  179. New Alzheimers Research
  180. Nicotine dependence
  181. Not tired? Don't go to bed
  182. Occipital nerve stimulation: Effective migraine treatment?
  183. Ocular migraine: When to seek help
  184. Opioids and other drugs: What to watch for
  185. Oppositional defiant disorder (ODD)
  186. Pain and depression: Is there a link?
  187. Pancreatic cancer
  188. Infographic: Pancreatic Cancer: Minimally Invasive Surgery
  189. Pancreatic Cancer Survivor
  190. Pancreatic cancer treatment: Why is it so challenging?
  191. Infographic: Pancreatic Cancers-Whipple
  192. Perimenopause
  193. Perimenopause birth control options
  194. Pet therapy
  195. Phosphatidylserine supplements: Can they improve memory?
  196. Pituitary tumors
  197. Polymyalgia rheumatica
  198. Premenstrual dysphoric disorder
  199. Premenstrual syndrome (PMS)
  200. Prescription drug abuse
  201. Prescription sleeping pills: What's right for you?
  202. Progressive supranuclear palsy
  203. Psychotherapy
  204. Rapidly progressing Alzheimer's: Something else?
  205. Reducing the discomfort of hidradenitis suppurativa: Self-care tips
  206. Salt craving: A symptom of Addison's disease?
  207. Savella may help fatigue
  208. Schizoaffective disorder
  209. Seasonal affective disorder (SAD)
  210. Choosing a light box
  211. Selective serotonin reuptake inhibitors (SSRIs)
  212. Skip booze for better sleep
  213. Sleep disorders
  214. Sleep tips
  215. Smoking and rheumatoid arthritis: What's the risk?
  216. Soy: Does it worsen hypothyroidism?
  217. Staying active with hidradenitis suppurativa
  218. Stop your next migraine before it starts
  219. Stress symptoms
  220. Sundowning: Late-day confusion
  221. Support groups
  222. Surgery for hidradenitis suppurativa
  223. Symptom Checker
  224. Tapering off opioids: When and how
  225. Tinnitus and antidepressants
  226. Transcranial magnetic stimulation
  227. Traumatic brain injury
  228. Treating hidradenitis suppurativa: Explore your options
  229. Treating hidradenitis suppurativa with antibiotics and hormones
  230. Treating pain: When is an opioid the right choice?

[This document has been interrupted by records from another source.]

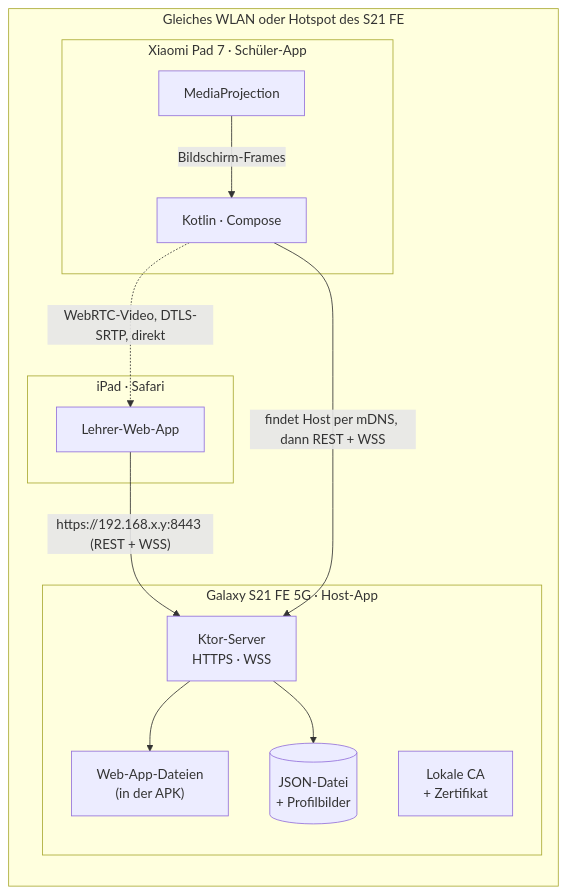
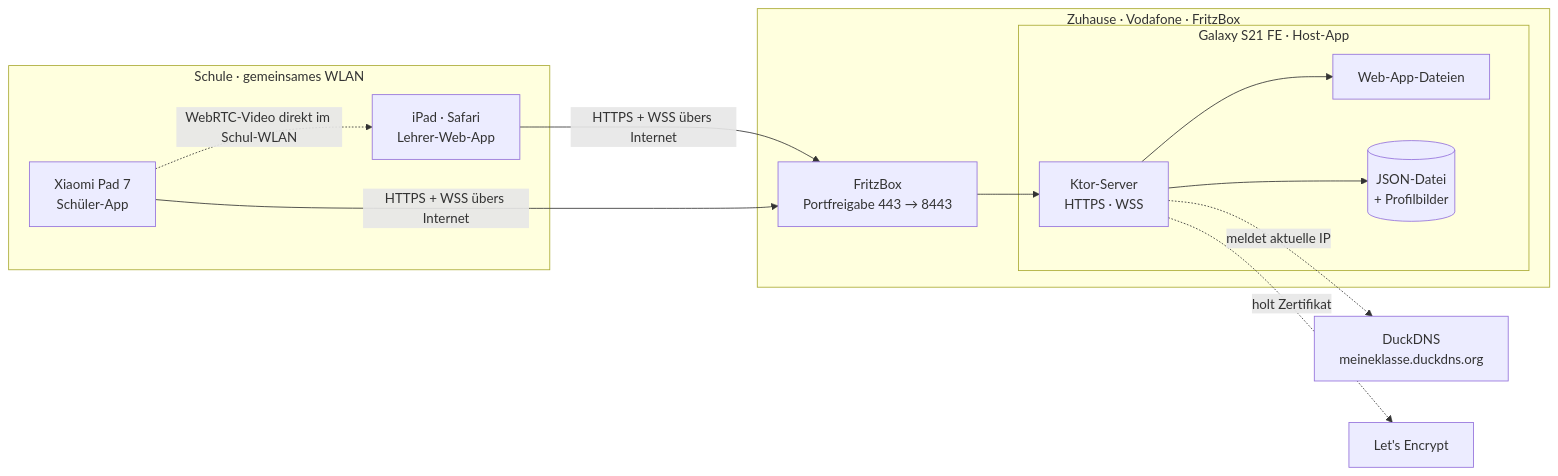
One commit to realcraftguy-com/Classview changed the first of 8 diagrams in docs/architecture.md. Above: the diagram before and after it, drawn with Mermaid. The commit also changed other lines of this file and 3 other files, not shown here.

First line of the commit message:
Phase 1 Rev. 3: S21 FE zuhause, Erreichbarkeit uebers Internet

````diff
--- a/docs/architecture.md
+++ b/docs/architecture.md
@@ -24,25 +24,28 @@
 ```mermaid
 flowchart LR
-    subgraph NET["Gleiches WLAN oder Hotspot des S21 FE"]
-        subgraph HOST["Galaxy S21 FE 5G · Host-App"]
+    subgraph HOME["Zuhause · Vodafone · FritzBox"]
+        FB["FritzBox<br/>Portfreigabe 443 → 8443"]
+        subgraph HOST["Galaxy S21 FE · Host-App"]
             K["Ktor-Server<br/>HTTPS · WSS"]
-            WA["Web-App-Dateien<br/>(in der APK)"]
+            WA["Web-App-Dateien"]
             ST[("JSON-Datei<br/>+ Profilbilder")]
-            CA["Lokale CA<br/>+ Zertifikat"]
-        end
-        subgraph IPAD["iPad · Safari"]
-            W["Lehrer-Web-App"]
-        end
-        subgraph PAD["Xiaomi Pad 7 · Schüler-App"]
-            A["Kotlin · Compose"]
-            M["MediaProjection"]
         end
     end
 
-    W -->|"https://192.168.x.y:8443 (REST + WSS)"| K
-    A -->|"findet Host per mDNS, dann REST + WSS"| K
+    DNS["DuckDNS<br/>meineklasse.duckdns.org"]
+    LE["Let's Encrypt"]
+
+    subgraph SCHOOL["Schule · gemeinsames WLAN"]
+        W["iPad · Safari<br/>Lehrer-Web-App"]
+        A["Xiaomi Pad 7<br/>Schüler-App"]
+    end
+
+    W -->|"HTTPS + WSS übers Internet"| FB
+    A -->|"HTTPS + WSS übers Internet"| FB
+    FB --> K
     K --> WA
     K --> ST
-    M -->|"Bildschirm-Frames"| A
-    A -.->|"WebRTC-Video, DTLS-SRTP, direkt"| W
+    K -.->|"meldet aktuelle IP"| DNS
+    K -.->|"holt Zertifikat"| LE
+    A -.->|"WebRTC-Video direkt im Schul-WLAN"| W
 ```
````
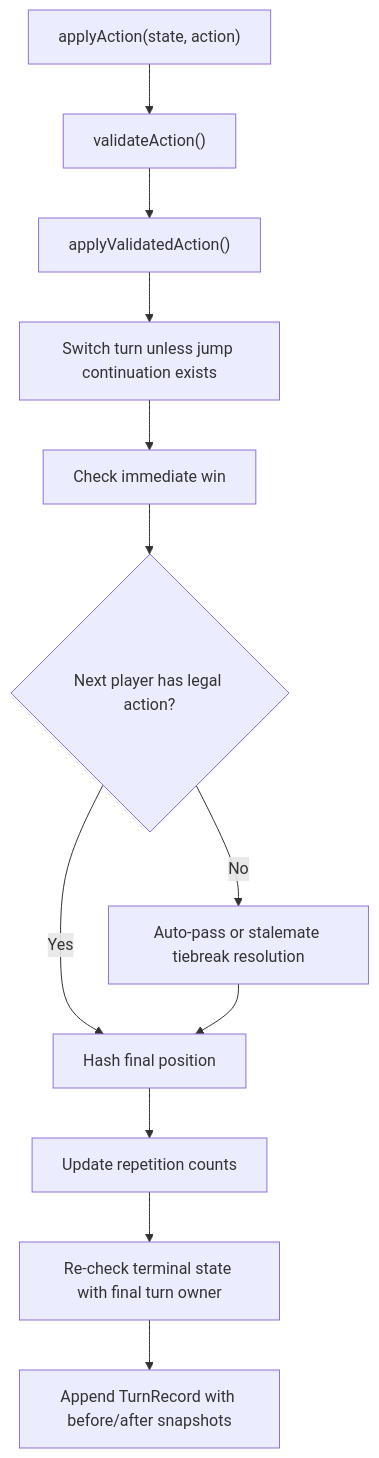
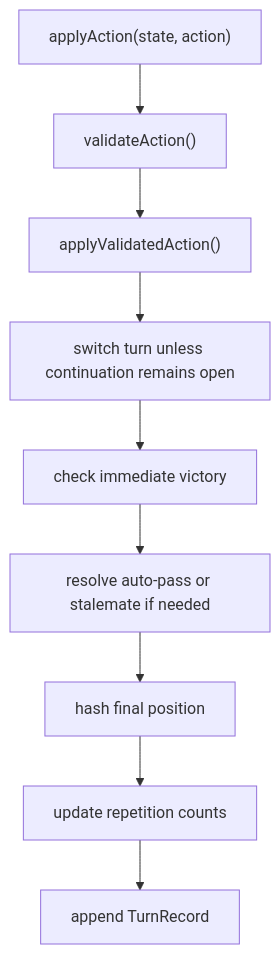
Before and after one commit to kstroevsky/you-and-i: the third of 5 diagrams in src/domain/README.md, drawn with Mermaid. The commit also changed other lines of this file and 33 other files, not shown here.

````diff
--- a/src/domain/README.md
+++ b/src/domain/README.md
@@ -285,14 +342,11 @@
 ```mermaid
 flowchart TD
   A["applyAction(state, action)"] --> B["validateAction()"]
   B --> C["applyValidatedAction()"]
-  C --> D["Switch turn unless jump continuation exists"]
-  D --> E["Check immediate win"]
-  E --> F{"Next player has legal action?"}
-  F -- "No" --> G["Auto-pass or stalemate tiebreak resolution"]
-  F -- "Yes" --> H["Hash final position"]
-  G --> H
-  H --> I["Update repetition counts"]
-  I --> J["Re-check terminal state with final turn owner"]
-  J --> K["Append TurnRecord with before/after snapshots"]
+  C --> D["switch turn unless continuation remains open"]
+  D --> E["check immediate victory"]
+  E --> F["resolve auto-pass or stalemate if needed"]
+  F --> G["hash final position"]
+  G --> H["update repetition counts"]
+  H --> I["append TurnRecord"]
 ```
````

  231. Treatment-resistant depression
  232. Tricyclic antidepressants and tetracyclic antidepressants
  233. Unexplained weight loss
  234. Vagus nerve stimulation
  235. Valerian: A safe and effective herbal sleep aid?
  236. Vascular dementia
  237. Video: Alzheimer's drug shows early promise
  238. Video: Vagus nerve stimulation
  239. Vitamin B-12 and depression
  240. Vitamin B-12 and Alzheimer's
  241. Vitamin D: Can it prevent Alzheimer's & dementia?
  242. What are opioids and why are they dangerous?
  243. What are the signs and symptoms of hidradenitis suppurativa?
  244. What is reflexology?
  245. Wilson's disease
  246. Wilson's syndrome: An accepted medical diagnosis?
  247. Young-onset Alzheimer's